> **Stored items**
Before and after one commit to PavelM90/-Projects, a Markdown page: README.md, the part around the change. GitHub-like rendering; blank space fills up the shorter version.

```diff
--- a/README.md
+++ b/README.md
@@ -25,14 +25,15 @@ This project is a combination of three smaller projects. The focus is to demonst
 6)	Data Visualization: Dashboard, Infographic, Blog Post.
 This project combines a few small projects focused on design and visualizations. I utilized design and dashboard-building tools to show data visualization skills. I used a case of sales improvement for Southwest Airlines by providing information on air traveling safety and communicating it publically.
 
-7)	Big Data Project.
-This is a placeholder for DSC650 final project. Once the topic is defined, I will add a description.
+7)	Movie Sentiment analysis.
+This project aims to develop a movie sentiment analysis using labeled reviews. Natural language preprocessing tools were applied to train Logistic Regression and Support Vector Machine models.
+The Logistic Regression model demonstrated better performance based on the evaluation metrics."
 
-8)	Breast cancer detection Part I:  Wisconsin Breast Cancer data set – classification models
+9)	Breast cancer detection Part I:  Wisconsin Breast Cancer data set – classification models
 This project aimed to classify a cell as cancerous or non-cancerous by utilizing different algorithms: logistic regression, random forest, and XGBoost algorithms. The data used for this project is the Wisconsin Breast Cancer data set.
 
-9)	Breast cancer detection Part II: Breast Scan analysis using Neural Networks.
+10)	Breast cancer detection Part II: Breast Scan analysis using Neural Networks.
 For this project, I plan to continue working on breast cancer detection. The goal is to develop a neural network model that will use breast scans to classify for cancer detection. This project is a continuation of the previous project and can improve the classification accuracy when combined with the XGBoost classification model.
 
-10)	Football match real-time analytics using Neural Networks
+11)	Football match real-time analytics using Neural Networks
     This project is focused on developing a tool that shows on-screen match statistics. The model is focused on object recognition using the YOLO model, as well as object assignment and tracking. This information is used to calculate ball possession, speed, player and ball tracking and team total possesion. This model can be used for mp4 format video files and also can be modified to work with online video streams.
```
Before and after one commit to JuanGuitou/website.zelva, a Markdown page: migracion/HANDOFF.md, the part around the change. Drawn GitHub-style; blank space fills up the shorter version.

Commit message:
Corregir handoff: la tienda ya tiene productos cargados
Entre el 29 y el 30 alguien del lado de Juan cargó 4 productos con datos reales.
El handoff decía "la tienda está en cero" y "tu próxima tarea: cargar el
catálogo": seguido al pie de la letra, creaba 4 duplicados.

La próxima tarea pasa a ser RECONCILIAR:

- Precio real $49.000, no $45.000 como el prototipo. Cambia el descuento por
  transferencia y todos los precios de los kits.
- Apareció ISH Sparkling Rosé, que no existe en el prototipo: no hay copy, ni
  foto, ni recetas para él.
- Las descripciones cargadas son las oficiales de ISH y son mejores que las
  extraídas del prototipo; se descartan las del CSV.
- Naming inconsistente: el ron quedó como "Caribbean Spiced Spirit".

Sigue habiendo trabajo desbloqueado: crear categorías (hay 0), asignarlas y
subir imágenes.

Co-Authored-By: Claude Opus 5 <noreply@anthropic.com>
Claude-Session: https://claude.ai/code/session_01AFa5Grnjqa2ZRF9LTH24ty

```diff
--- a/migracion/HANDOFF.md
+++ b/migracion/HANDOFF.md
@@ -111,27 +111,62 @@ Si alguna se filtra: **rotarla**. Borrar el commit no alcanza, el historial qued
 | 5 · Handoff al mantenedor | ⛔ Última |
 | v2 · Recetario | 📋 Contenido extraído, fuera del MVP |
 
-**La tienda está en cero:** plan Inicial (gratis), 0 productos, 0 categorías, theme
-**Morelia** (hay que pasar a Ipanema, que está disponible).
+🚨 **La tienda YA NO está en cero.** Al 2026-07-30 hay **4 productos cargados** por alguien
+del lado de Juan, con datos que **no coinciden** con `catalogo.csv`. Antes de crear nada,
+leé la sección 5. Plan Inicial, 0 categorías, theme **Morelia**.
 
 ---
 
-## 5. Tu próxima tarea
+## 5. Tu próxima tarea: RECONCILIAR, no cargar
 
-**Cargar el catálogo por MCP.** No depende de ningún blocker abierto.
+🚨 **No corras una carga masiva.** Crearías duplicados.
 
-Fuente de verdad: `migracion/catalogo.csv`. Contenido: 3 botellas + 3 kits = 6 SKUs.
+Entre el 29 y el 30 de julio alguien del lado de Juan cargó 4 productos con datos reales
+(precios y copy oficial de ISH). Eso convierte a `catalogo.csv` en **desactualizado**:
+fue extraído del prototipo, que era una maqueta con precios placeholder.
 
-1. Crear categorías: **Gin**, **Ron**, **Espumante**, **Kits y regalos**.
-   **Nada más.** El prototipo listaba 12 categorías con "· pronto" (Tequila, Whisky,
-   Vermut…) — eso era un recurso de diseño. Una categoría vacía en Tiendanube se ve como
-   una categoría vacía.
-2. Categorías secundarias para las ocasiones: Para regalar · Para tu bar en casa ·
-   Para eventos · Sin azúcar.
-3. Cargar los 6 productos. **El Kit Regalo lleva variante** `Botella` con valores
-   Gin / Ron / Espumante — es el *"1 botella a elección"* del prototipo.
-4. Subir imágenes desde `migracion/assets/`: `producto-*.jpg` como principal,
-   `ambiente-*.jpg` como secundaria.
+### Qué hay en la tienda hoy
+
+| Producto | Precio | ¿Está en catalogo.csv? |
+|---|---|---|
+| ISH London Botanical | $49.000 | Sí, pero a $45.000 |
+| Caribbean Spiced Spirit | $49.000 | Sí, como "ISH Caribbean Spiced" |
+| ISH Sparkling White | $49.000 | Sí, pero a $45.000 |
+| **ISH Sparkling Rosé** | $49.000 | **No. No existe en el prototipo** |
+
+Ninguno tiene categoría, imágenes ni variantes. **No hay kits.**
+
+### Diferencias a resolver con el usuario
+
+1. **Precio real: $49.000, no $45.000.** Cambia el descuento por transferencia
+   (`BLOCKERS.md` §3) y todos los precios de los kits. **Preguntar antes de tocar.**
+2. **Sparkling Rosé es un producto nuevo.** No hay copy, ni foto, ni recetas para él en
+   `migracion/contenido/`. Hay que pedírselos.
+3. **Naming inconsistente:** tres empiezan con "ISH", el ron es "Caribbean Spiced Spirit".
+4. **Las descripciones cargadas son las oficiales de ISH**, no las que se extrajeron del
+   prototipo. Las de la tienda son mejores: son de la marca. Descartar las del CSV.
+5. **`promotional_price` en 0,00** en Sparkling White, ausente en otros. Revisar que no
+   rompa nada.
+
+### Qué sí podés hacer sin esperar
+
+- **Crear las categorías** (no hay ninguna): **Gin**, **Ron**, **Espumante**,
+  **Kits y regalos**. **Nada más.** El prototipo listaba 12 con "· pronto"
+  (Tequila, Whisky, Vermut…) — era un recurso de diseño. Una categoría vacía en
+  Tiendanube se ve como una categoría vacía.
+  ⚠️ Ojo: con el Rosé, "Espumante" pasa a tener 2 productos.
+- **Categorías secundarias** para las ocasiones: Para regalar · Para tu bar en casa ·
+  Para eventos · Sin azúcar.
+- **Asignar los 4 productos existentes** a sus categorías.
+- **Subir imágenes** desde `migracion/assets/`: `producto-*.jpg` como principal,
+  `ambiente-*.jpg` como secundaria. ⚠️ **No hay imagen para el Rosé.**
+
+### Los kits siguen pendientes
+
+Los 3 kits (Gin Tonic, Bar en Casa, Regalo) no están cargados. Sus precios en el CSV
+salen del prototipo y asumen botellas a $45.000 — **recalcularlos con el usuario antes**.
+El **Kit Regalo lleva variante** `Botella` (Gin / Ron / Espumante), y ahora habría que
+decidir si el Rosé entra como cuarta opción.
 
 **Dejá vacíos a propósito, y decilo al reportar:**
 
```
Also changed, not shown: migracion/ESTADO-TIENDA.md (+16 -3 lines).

> **What needs to be done**
Without omitting anything, reproduce the whole of the data.

> **Written response**
Before and after one commit to PavelM90/-Projects, a Markdown page: README.md, the part around the change. GitHub-like rendering; blank space fills up the shorter version.

```diff
--- a/README.md
+++ b/README.md
@@ -25,14 +25,15 @@ This project is a combination of three smaller projects. The focus is to demonst
 6)	Data Visualization: Dashboard, Infographic, Blog Post.
 This project combines a few small projects focused on design and visualizations. I utilized design and dashboard-building tools to show data visualization skills. I used a case of sales improvement for Southwest Airlines by providing information on air traveling safety and communicating it publically.
 
-7)	Big Data Project.
-This is a placeholder for DSC650 final project. Once the topic is defined, I will add a description.
+7)	Movie Sentiment analysis.
+This project aims to develop a movie sentiment analysis using labeled reviews. Natural language preprocessing tools were applied to train Logistic Regression and Support Vector Machine models.
+The Logistic Regression model demonstrated better performance based on the evaluation metrics."
 
-8)	Breast cancer detection Part I:  Wisconsin Breast Cancer data set – classification models
+9)	Breast cancer detection Part I:  Wisconsin Breast Cancer data set – classification models
 This project aimed to classify a cell as cancerous or non-cancerous by utilizing different algorithms: logistic regression, random forest, and XGBoost algorithms. The data used for this project is the Wisconsin Breast Cancer data set.
 
-9)	Breast cancer detection Part II: Breast Scan analysis using Neural Networks.
+10)	Breast cancer detection Part II: Breast Scan analysis using Neural Networks.
 For this project, I plan to continue working on breast cancer detection. The goal is to develop a neural network model that will use breast scans to classify for cancer detection. This project is a continuation of the previous project and can improve the classification accuracy when combined with the XGBoost classification model.
 
-10)	Football match real-time analytics using Neural Networks
+11)	Football match real-time analytics using Neural Networks
     This project is focused on developing a tool that shows on-screen match statistics. The model is focused on object recognition using the YOLO model, as well as object assignment and tracking. This information is used to calculate ball possession, speed, player and ball tracking and team total possesion. This model can be used for mp4 format video files and also can be modified to work with online video streams.
```
Before and after one commit to JuanGuitou/website.zelva, a Markdown page: migracion/HANDOFF.md, the part around the change. Drawn GitHub-style; blank space fills up the shorter version.

Commit message:
Corregir handoff: la tienda ya tiene productos cargados
Entre el 29 y el 30 alguien del lado de Juan cargó 4 productos con datos reales.
El handoff decía "la tienda está en cero" y "tu próxima tarea: cargar el
catálogo": seguido al pie de la letra, creaba 4 duplicados.

La próxima tarea pasa a ser RECONCILIAR:

- Precio real $49.000, no $45.000 como el prototipo. Cambia el descuento por
  transferencia y todos los precios de los kits.
- Apareció ISH Sparkling Rosé, que no existe en el prototipo: no hay copy, ni
  foto, ni recetas para él.
- Las descripciones cargadas son las oficiales de ISH y son mejores que las
  extraídas del prototipo; se descartan las del CSV.
- Naming inconsistente: el ron quedó como "Caribbean Spiced Spirit".

Sigue habiendo trabajo desbloqueado: crear categorías (hay 0), asignarlas y
subir imágenes.

Co-Authored-By: Claude Opus 5 <noreply@anthropic.com>
Claude-Session: https://claude.ai/code/session_01AFa5Grnjqa2ZRF9LTH24ty

```diff
--- a/migracion/HANDOFF.md
+++ b/migracion/HANDOFF.md
@@ -111,27 +111,62 @@ Si alguna se filtra: **rotarla**. Borrar el commit no alcanza, el historial qued
 | 5 · Handoff al mantenedor | ⛔ Última |
 | v2 · Recetario | 📋 Contenido extraído, fuera del MVP |
 
-**La tienda está en cero:** plan Inicial (gratis), 0 productos, 0 categorías, theme
-**Morelia** (hay que pasar a Ipanema, que está disponible).
+🚨 **La tienda YA NO está en cero.** Al 2026-07-30 hay **4 productos cargados** por alguien
+del lado de Juan, con datos que **no coinciden** con `catalogo.csv`. Antes de crear nada,
+leé la sección 5. Plan Inicial, 0 categorías, theme **Morelia**.
 
 ---
 
-## 5. Tu próxima tarea
+## 5. Tu próxima tarea: RECONCILIAR, no cargar
 
-**Cargar el catálogo por MCP.** No depende de ningún blocker abierto.
+🚨 **No corras una carga masiva.** Crearías duplicados.
 
-Fuente de verdad: `migracion/catalogo.csv`. Contenido: 3 botellas + 3 kits = 6 SKUs.
+Entre el 29 y el 30 de julio alguien del lado de Juan cargó 4 productos con datos reales
+(precios y copy oficial de ISH). Eso convierte a `catalogo.csv` en **desactualizado**:
+fue extraído del prototipo, que era una maqueta con precios placeholder.
 
-1. Crear categorías: **Gin**, **Ron**, **Espumante**, **Kits y regalos**.
-   **Nada más.** El prototipo listaba 12 categorías con "· pronto" (Tequila, Whisky,
-   Vermut…) — eso era un recurso de diseño. Una categoría vacía en Tiendanube se ve como
-   una categoría vacía.
-2. Categorías secundarias para las ocasiones: Para regalar · Para tu bar en casa ·
-   Para eventos · Sin azúcar.
-3. Cargar los 6 productos. **El Kit Regalo lleva variante** `Botella` con valores
-   Gin / Ron / Espumante — es el *"1 botella a elección"* del prototipo.
-4. Subir imágenes desde `migracion/assets/`: `producto-*.jpg` como principal,
-   `ambiente-*.jpg` como secundaria.
+### Qué hay en la tienda hoy
+
+| Producto | Precio | ¿Está en catalogo.csv? |
+|---|---|---|
+| ISH London Botanical | $49.000 | Sí, pero a $45.000 |
+| Caribbean Spiced Spirit | $49.000 | Sí, como "ISH Caribbean Spiced" |
+| ISH Sparkling White | $49.000 | Sí, pero a $45.000 |
+| **ISH Sparkling Rosé** | $49.000 | **No. No existe en el prototipo** |
+
+Ninguno tiene categoría, imágenes ni variantes. **No hay kits.**
+
+### Diferencias a resolver con el usuario
+
+1. **Precio real: $49.000, no $45.000.** Cambia el descuento por transferencia
+   (`BLOCKERS.md` §3) y todos los precios de los kits. **Preguntar antes de tocar.**
+2. **Sparkling Rosé es un producto nuevo.** No hay copy, ni foto, ni recetas para él en
+   `migracion/contenido/`. Hay que pedírselos.
+3. **Naming inconsistente:** tres empiezan con "ISH", el ron es "Caribbean Spiced Spirit".
+4. **Las descripciones cargadas son las oficiales de ISH**, no las que se extrajeron del
+   prototipo. Las de la tienda son mejores: son de la marca. Descartar las del CSV.
+5. **`promotional_price` en 0,00** en Sparkling White, ausente en otros. Revisar que no
+   rompa nada.
+
+### Qué sí podés hacer sin esperar
+
+- **Crear las categorías** (no hay ninguna): **Gin**, **Ron**, **Espumante**,
+  **Kits y regalos**. **Nada más.** El prototipo listaba 12 con "· pronto"
+  (Tequila, Whisky, Vermut…) — era un recurso de diseño. Una categoría vacía en
+  Tiendanube se ve como una categoría vacía.
+  ⚠️ Ojo: con el Rosé, "Espumante" pasa a tener 2 productos.
+- **Categorías secundarias** para las ocasiones: Para regalar · Para tu bar en casa ·
+  Para eventos · Sin azúcar.
+- **Asignar los 4 productos existentes** a sus categorías.
+- **Subir imágenes** desde `migracion/assets/`: `producto-*.jpg` como principal,
+  `ambiente-*.jpg` como secundaria. ⚠️ **No hay imagen para el Rosé.**
+
+### Los kits siguen pendientes
+
+Los 3 kits (Gin Tonic, Bar en Casa, Regalo) no están cargados. Sus precios en el CSV
+salen del prototipo y asumen botellas a $45.000 — **recalcularlos con el usuario antes**.
+El **Kit Regalo lleva variante** `Botella` (Gin / Ron / Espumante), y ahora habría que
+decidir si el Rosé entra como cuarta opción.
 
 **Dejá vacíos a propósito, y decilo al reportar:**
 
```
Also changed, not shown: migracion/ESTADO-TIENDA.md (+16 -3 lines).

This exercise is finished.